● GIVEN ENTRIES:
================
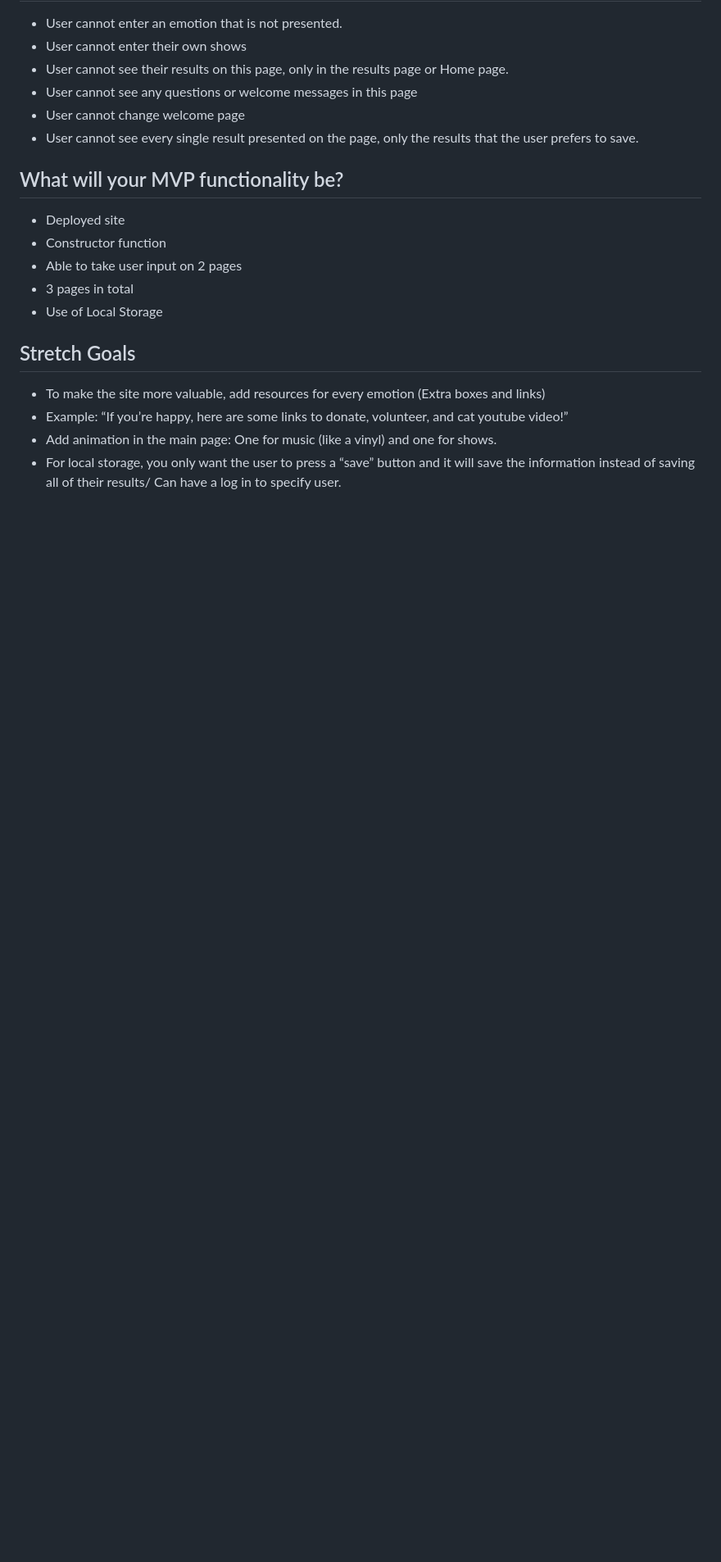
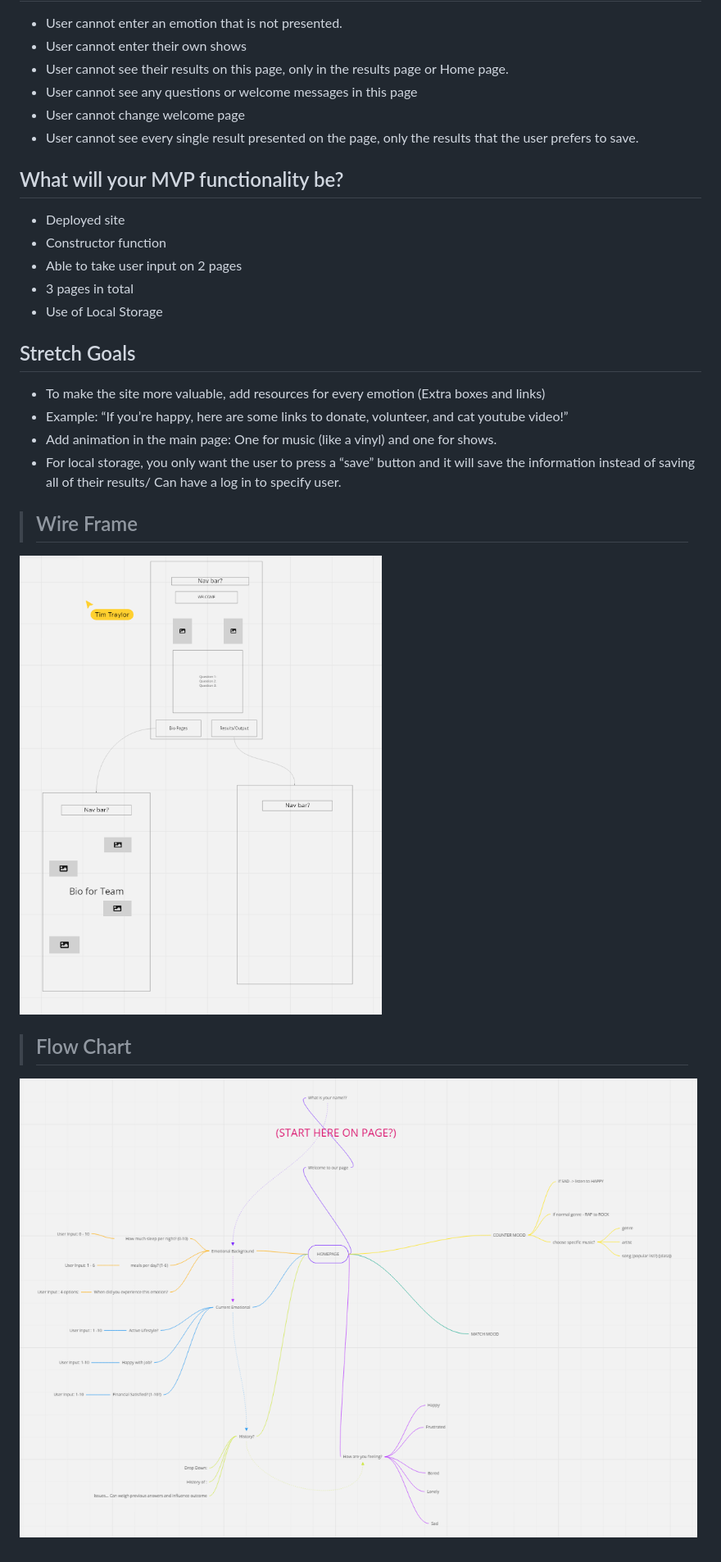
Before and after one commit to Team-Baby/project-planning, a Markdown page: requirements.md, the part around the change. Shown: that part at 82% size. Drawn GitHub-style; pictures changed too: img/FlowChart.PNG (added), img/wireFrame.PNG (added); blank space fills up the shorter version.

Commit message:
added wireframe and flowChart

```diff
--- a/requirements.md
+++ b/requirements.md
@@ -74,3 +74,14 @@
 * Example: “If you’re happy, here are some links to donate, volunteer, and cat youtube video!”
 * Add animation in the main page: One for music (like a vinyl) and one for shows.
 * For local storage, you only want the user to press a “save” button and it will save the information instead of saving all of their results/ Can have a log in to specify user.
+
+
+
+
+> ## Wire Frame
+
+![alt text](img/wireFrame.PNG)
+
+> ## Flow Chart
+
+![alt text](img/FlowChart.PNG)
```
================
● PROBLEM:
Repeat the listing above exactly, with no pictures.

● YOUR SOLUTION:
Before and after one commit to Team-Baby/project-planning, a Markdown page: requirements.md, the part around the change. Shown: that part at 82% size. Drawn GitHub-style; pictures changed too: img/FlowChart.PNG (added), img/wireFrame.PNG (added); blank space fills up the shorter version.

Commit message:
added wireframe and flowChart

```diff
--- a/requirements.md
+++ b/requirements.md
@@ -74,3 +74,14 @@
 * Example: “If you’re happy, here are some links to donate, volunteer, and cat youtube video!”
 * Add animation in the main page: One for music (like a vinyl) and one for shows.
 * For local storage, you only want the user to press a “save” button and it will save the information instead of saving all of their results/ Can have a log in to specify user.
+
+
+
+
+> ## Wire Frame
+
+![alt text](img/wireFrame.PNG)
+
+> ## Flow Chart
+
+![alt text](img/FlowChart.PNG)
```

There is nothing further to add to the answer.